    In an amicus curiae brief filed on Dec. 18, 2014, in Davis v. United States Sentencing Commission, an appeal of a dismissal of a petition for writ of mandamus now pending in the U.S. Court of Appeals for the D.C. Circuit, NACDL forcefully and methodically demonstrates that Congress’s 1995 reaffirmation of the 100:1 federal sentencing ratio for powder to crack cocaine violated the Equal Protection Clause of the U.S. Constitution.

    Ivan Dominguez and Isaac Kramer

  12. NACDL News: NACDL Applauds Adoption of House Rule Providing for Judiciary Committee Review of All Cr

    On Jan. 6, the U.S. House of Representatives adopted a rules change that will afford the House Judiciary Committee the opportunity to exercise its jurisdiction over any bill that proposes or modifies a new or existing criminal law or penalty.

    Ivan Dominguez and Isaac Kramer
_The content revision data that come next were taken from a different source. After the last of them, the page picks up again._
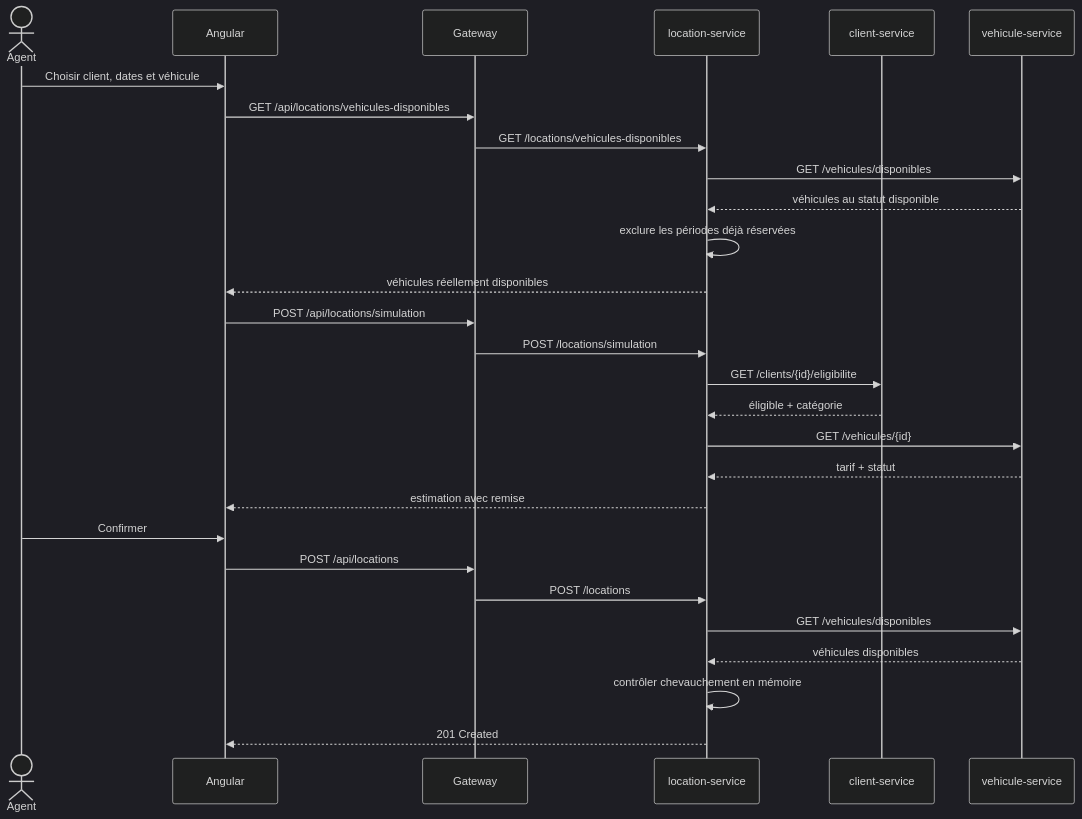
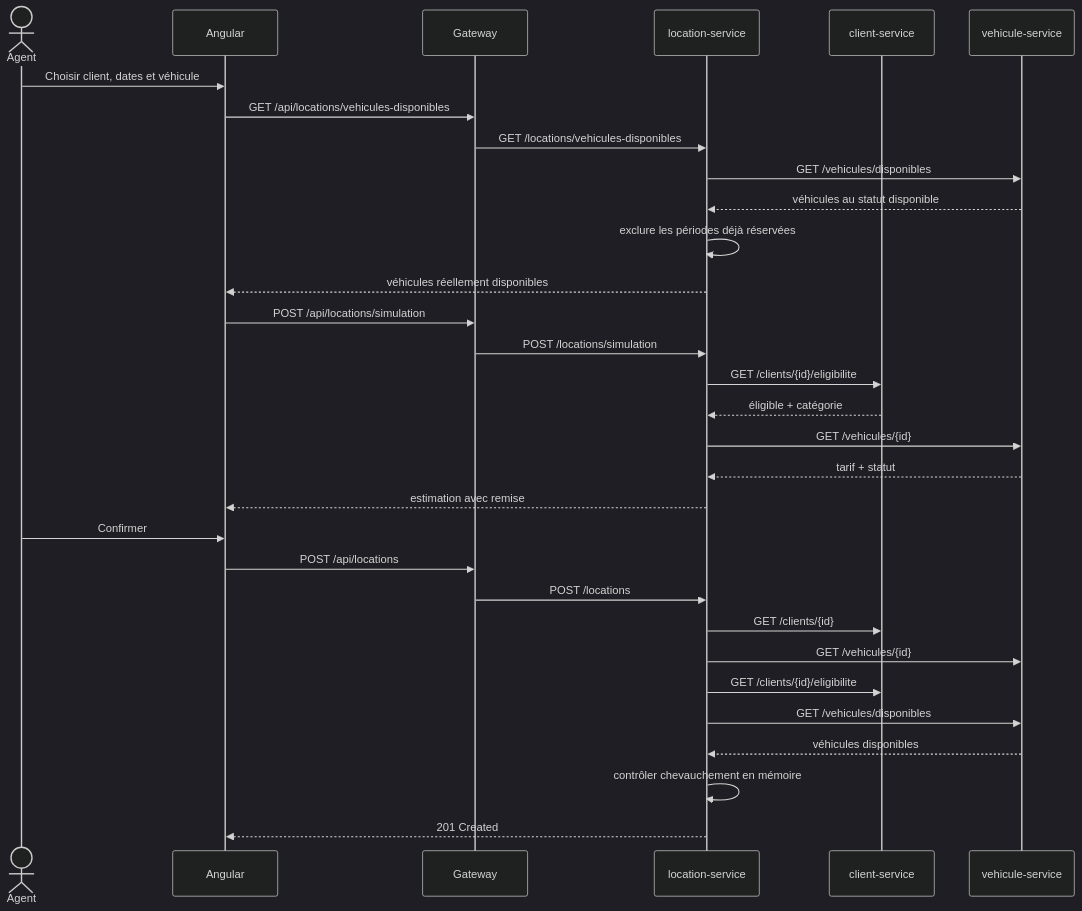
One commit to yassinguesmi-dot/drive-easy changed the sixth of 6 diagrams in driveeasy-backend/docs/rapport.md. Above: the diagram before and after it, drawn with Mermaid (dark theme). The commit also changed other lines of this file and 14 other files, not shown here.

````diff
--- a/driveeasy-backend/docs/rapport.md
+++ b/driveeasy-backend/docs/rapport.md
@@ -261,30 +287,33 @@
 ```mermaid
 sequenceDiagram
   actor Agent
   participant UI as Angular
   participant GW as Gateway
   participant L as location-service
   participant C as client-service
   participant V as vehicule-service
   Agent->>UI: Choisir client, dates et véhicule
   UI->>GW: GET /api/locations/vehicules-disponibles
   GW->>L: GET /locations/vehicules-disponibles
   L->>V: GET /vehicules/disponibles
   V-->>L: véhicules au statut disponible
   L->>L: exclure les périodes déjà réservées
   L-->>UI: véhicules réellement disponibles
   UI->>GW: POST /api/locations/simulation
   GW->>L: POST /locations/simulation
   L->>C: GET /clients/{id}/eligibilite
   C-->>L: éligible + catégorie
   L->>V: GET /vehicules/{id}
   V-->>L: tarif + statut
   L-->>UI: estimation avec remise
   Agent->>UI: Confirmer
   UI->>GW: POST /api/locations
   GW->>L: POST /locations
+  L->>C: GET /clients/{id}
+  L->>V: GET /vehicules/{id}
+  L->>C: GET /clients/{id}/eligibilite
   L->>V: GET /vehicules/disponibles
   V-->>L: véhicules disponibles
   L->>L: contrôler chevauchement en mémoire
   L-->>UI: 201 Created
 ```
````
  13. NACDL News: NACDL Sponsors Supreme Court Group Admissions Ceremony

    NACDL members traveled to Washington, D.C., to be sworn in to the Bar of the Supreme Court of the United States.

    Ivan Dominguez and Isaac Kramer

  14. Selected Competence-Related Rulings: Useful Lessons in Approaches To the Analysis of Competence to S

    When researching the issue of competence to stand trial, attorneys will find only a few rulings containing enough detail to (1) supply useful information about judges’ views of the strengths and limitations of particular competence evidence or (2) point to what courts deem highly significant in arriving at a competence ruling. This fact is best illustrated by the U.S. Supreme Court’s one-page decision in Dusky v. United States, which sets forth definitions without other detail. A few rulings do set out some competence “red flags” and offer cautionary tales about the strengths and weaknesses of competence-related evidence. John Philipsborn shines a light on some of these helpful rulings.

    John T. Philipsborn